The gross domestic product of this small Mediterranean country of about six million people fell by around 40%, to $ 33 billion last year, from $ 55 billion in 2018, the last full year before the start. of the crisis, said the World Bank. Per capita income also declined by about the same percentage during this period, leaving more than half of the population in poverty.

Such severe economic contractions are usually “associated with conflict or war,” the World Bank said on May 31. But Lebanon’s crisis was caused by large government deficit spending that left it deeply in debt, and unsustainable monetary policies that ultimately collapsed, leaving banks largely insolvent and the currency’s value plunging.

So far, the country’s cranky political system has failed to offer more than wacky solutions to the most immediate crisis, whatever it may be: raising the prices of subsidized bread, reducing electricity production and subsidize fuel, medicine and grain imports to the tune of about $ 500 million per month from shrinking central bank reserves.

Last week, Parliament passed a law to spend $ 556 million on a ration card program for poor families, although it is still unclear how it will work and how the state will pay for it.

The current government resigned almost a year ago after the explosion in the port of Beirut. But it continues to play a guardian role, which its members say does not give them the power to make sweeping political decisions as the country’s political parties vie for the composition of a new government.

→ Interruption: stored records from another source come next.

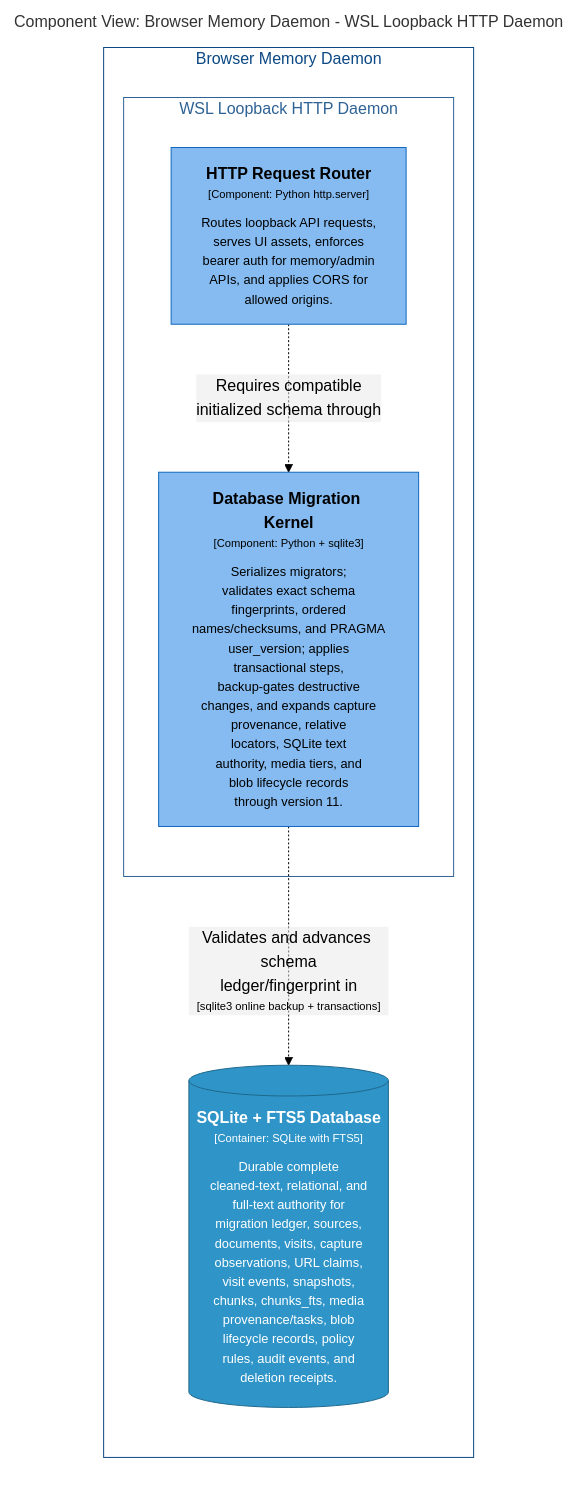
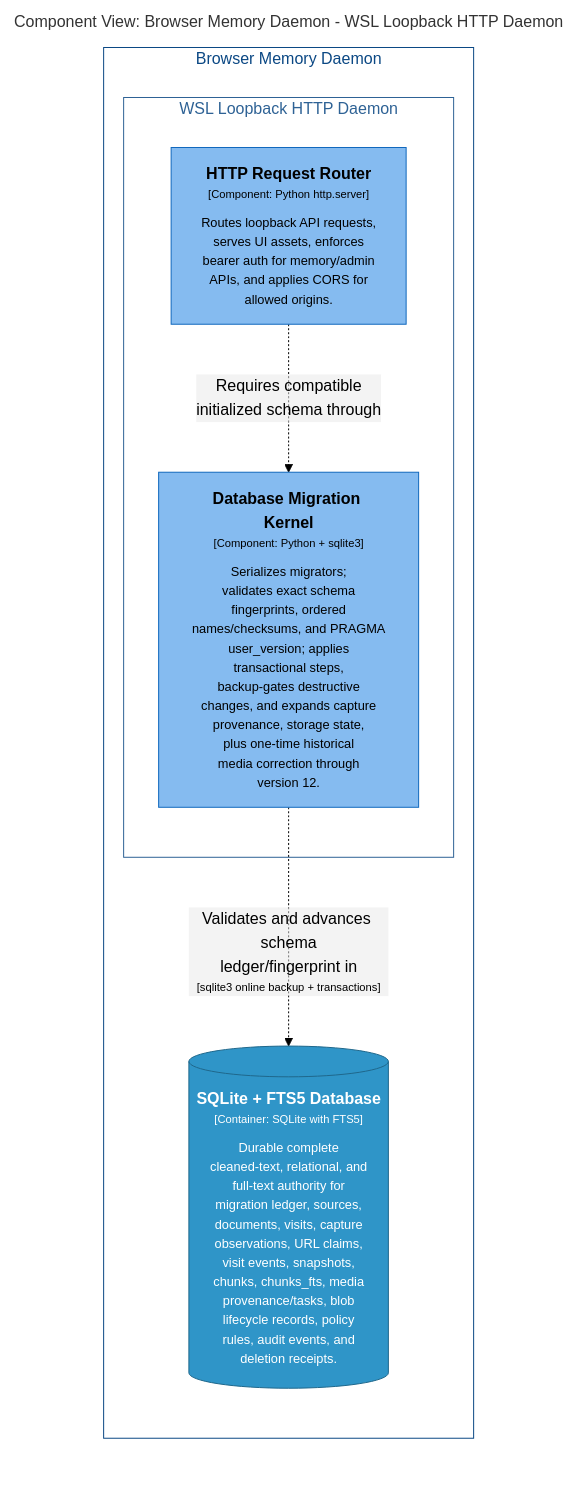
Before and after one commit to michaelnicks0/browser-memory-daemon: the diagram in docs/architecture/diagrams/markdown/DaemonMigrationComponents.md, drawn with Mermaid (forest theme). The commit also changed 163 other files, not shown here.

````diff
--- a/docs/architecture/diagrams/markdown/DaemonMigrationComponents.md
+++ b/docs/architecture/diagrams/markdown/DaemonMigrationComponents.md
@@ -16,28 +16,28 @@
 ```mermaid
 graph LR
   linkStyle default fill:#ffffff
 
   subgraph diagram ["Component View: Browser Memory Daemon - WSL Loopback HTTP Daemon"]
     style diagram fill:#ffffff,stroke:#ffffff
 
     subgraph 4 ["Browser Memory Daemon"]
       style 4 fill:#ffffff,stroke:#0b4884,color:#0b4884
 
       subgraph 14 ["WSL Loopback HTTP Daemon"]
         style 14 fill:#ffffff,stroke:#2e6295,color:#2e6295
 
         15["<div style='font-weight: bold'>HTTP Request Router</div><div style='font-size: 70%; margin-top: 0px'>[Component: Python http.server]</div><div style='font-size: 80%; margin-top:10px'>Routes loopback API requests,<br />serves UI assets, enforces<br />bearer auth for memory/admin<br />APIs, and applies CORS for<br />allowed origins.</div>"]
         style 15 fill:#85bbf0,stroke:#1168bd,color:#000000
-        16["<div style='font-weight: bold'>Database Migration Kernel</div><div style='font-size: 70%; margin-top: 0px'>[Component: Python + sqlite3]</div><div style='font-size: 80%; margin-top:10px'>Serializes migrators;<br />validates exact schema<br />fingerprints, ordered<br />names/checksums, and PRAGMA<br />user_version; applies<br />transactional steps,<br />backup-gates destructive<br />changes, and expands capture<br />provenance, relative<br />locators, SQLite text<br />authority, media tiers, and<br />blob lifecycle records<br />through version 11.</div>"]
+        16["<div style='font-weight: bold'>Database Migration Kernel</div><div style='font-size: 70%; margin-top: 0px'>[Component: Python + sqlite3]</div><div style='font-size: 80%; margin-top:10px'>Serializes migrators;<br />validates exact schema<br />fingerprints, ordered<br />names/checksums, and PRAGMA<br />user_version; applies<br />transactional steps,<br />backup-gates destructive<br />changes, and expands capture<br />provenance, storage state,<br />plus one-time historical<br />media correction through<br />version 12.</div>"]
         style 16 fill:#85bbf0,stroke:#1168bd,color:#000000
       end
 
-      36[("<div style='font-weight: bold'>SQLite + FTS5 Database</div><div style='font-size: 70%; margin-top: 0px'>[Container: SQLite with FTS5]</div><div style='font-size: 80%; margin-top:10px'>Durable complete<br />cleaned-text, relational, and<br />full-text authority for<br />migration ledger, sources,<br />documents, visits, capture<br />observations, URL claims,<br />visit events, snapshots,<br />chunks, chunks_fts, media<br />provenance/tasks, blob<br />lifecycle records, policy<br />rules, audit events, and<br />deletion receipts.</div>")]
-      style 36 fill:#2f95c8,stroke:#20688c,color:#ffffff
+      37[("<div style='font-weight: bold'>SQLite + FTS5 Database</div><div style='font-size: 70%; margin-top: 0px'>[Container: SQLite with FTS5]</div><div style='font-size: 80%; margin-top:10px'>Durable complete<br />cleaned-text, relational, and<br />full-text authority for<br />migration ledger, sources,<br />documents, visits, capture<br />observations, URL claims,<br />visit events, snapshots,<br />chunks, chunks_fts, media<br />provenance/tasks, blob<br />lifecycle records, policy<br />rules, audit events, and<br />deletion receipts.</div>")]
+      style 37 fill:#2f95c8,stroke:#20688c,color:#ffffff
     end
 
-    16-. "<div>Validates and advances schema<br />ledger/fingerprint in</div><div style='font-size: 70%'>[sqlite3 online backup + transactions]</div>" .->36
+    16-. "<div>Validates and advances schema<br />ledger/fingerprint in</div><div style='font-size: 70%'>[sqlite3 online backup + transactions]</div>" .->37
     15-. "<div>Requires compatible<br />initialized schema through</div><div style='font-size: 70%'></div>" .->16
 
   end
 ```
````
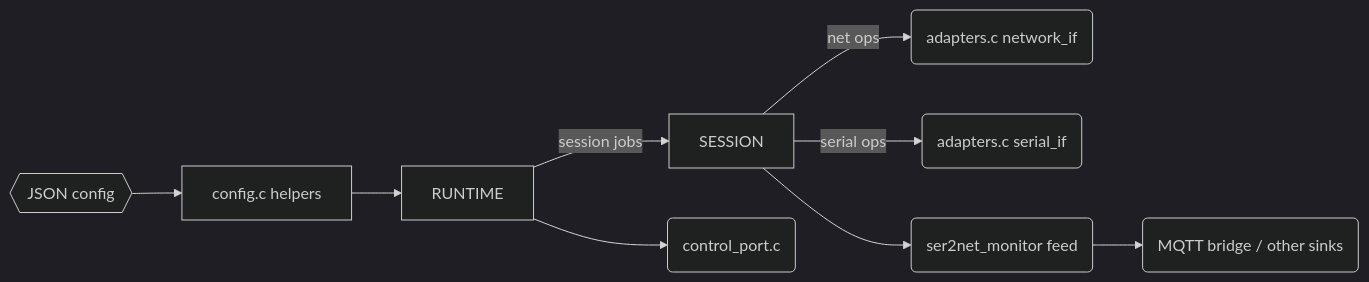
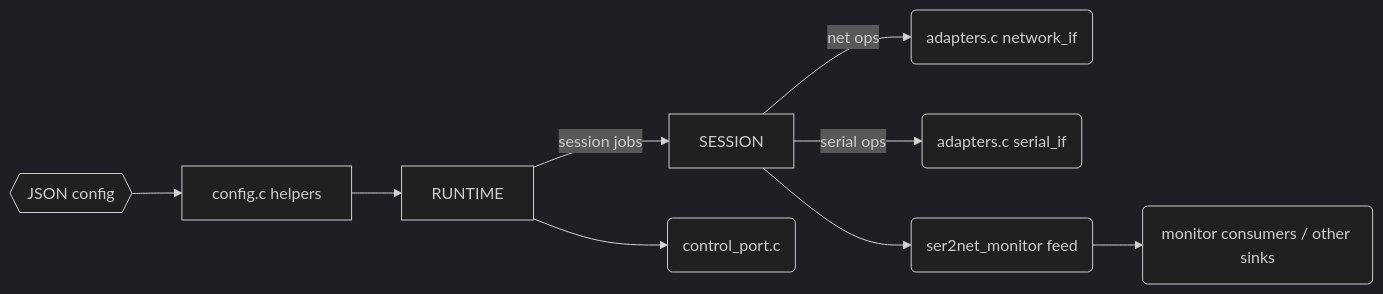
The first of 3 diagrams in docs/overview.md (meckiemac/ser2net_mcu), drawn with Mermaid (dark theme) before and after one commit. The commit also changed other lines of this file, not shown here.

````diff
--- a/docs/overview.md
+++ b/docs/overview.md
@@ -10,11 +10,11 @@
 ```mermaid
 flowchart LR
     JSON{{JSON config}} --> CFG[config.c helpers]
     CFG --> RUNTIME
     RUNTIME -->|session jobs| SESSION
     SESSION -->|net ops| NET(adapters.c network_if)
     SESSION -->|serial ops| UART(adapters.c serial_if)
     RUNTIME --> CTRL(control_port.c)
     SESSION --> MON(ser2net_monitor feed)
-    MON --> MQTT(MQTT bridge / other sinks)
+    MON --> Monitoring(monitor consumers / other sinks)
 ```
````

Announcing the resignation of his cabinet last August, Acting Prime Minister Hassan Diab blamed Lebanon’s many problems on a “system of corruption” which is not only “deeply rooted in all the functions of the government. State ”, but in fact“ more than the State ”and so powerful that the State“ cannot face it or get rid of it ”.

As the crisis accelerated, the Lebanese were forced to adapt in painful ways: walking up the stairs because the elevators ran out of power, cutting meat or skipping meals because food prices soared and waste a lot of their days just to get their cars running.

On a recent day, 45-year-old Saad al-Din Dimasi left his car at a standstill and pushed it into a long line outside a Beirut gas station to save as much as possible of its scarce fuel. He had taken a break from work at a local shoe company to refuel and been stuck in the queue for so long that he was now late to return to work.

His gray hair and jeans were tangled with sweat, and he had stripped down to a white tank top to try and keep cool. But her worries didn’t stop at the pump.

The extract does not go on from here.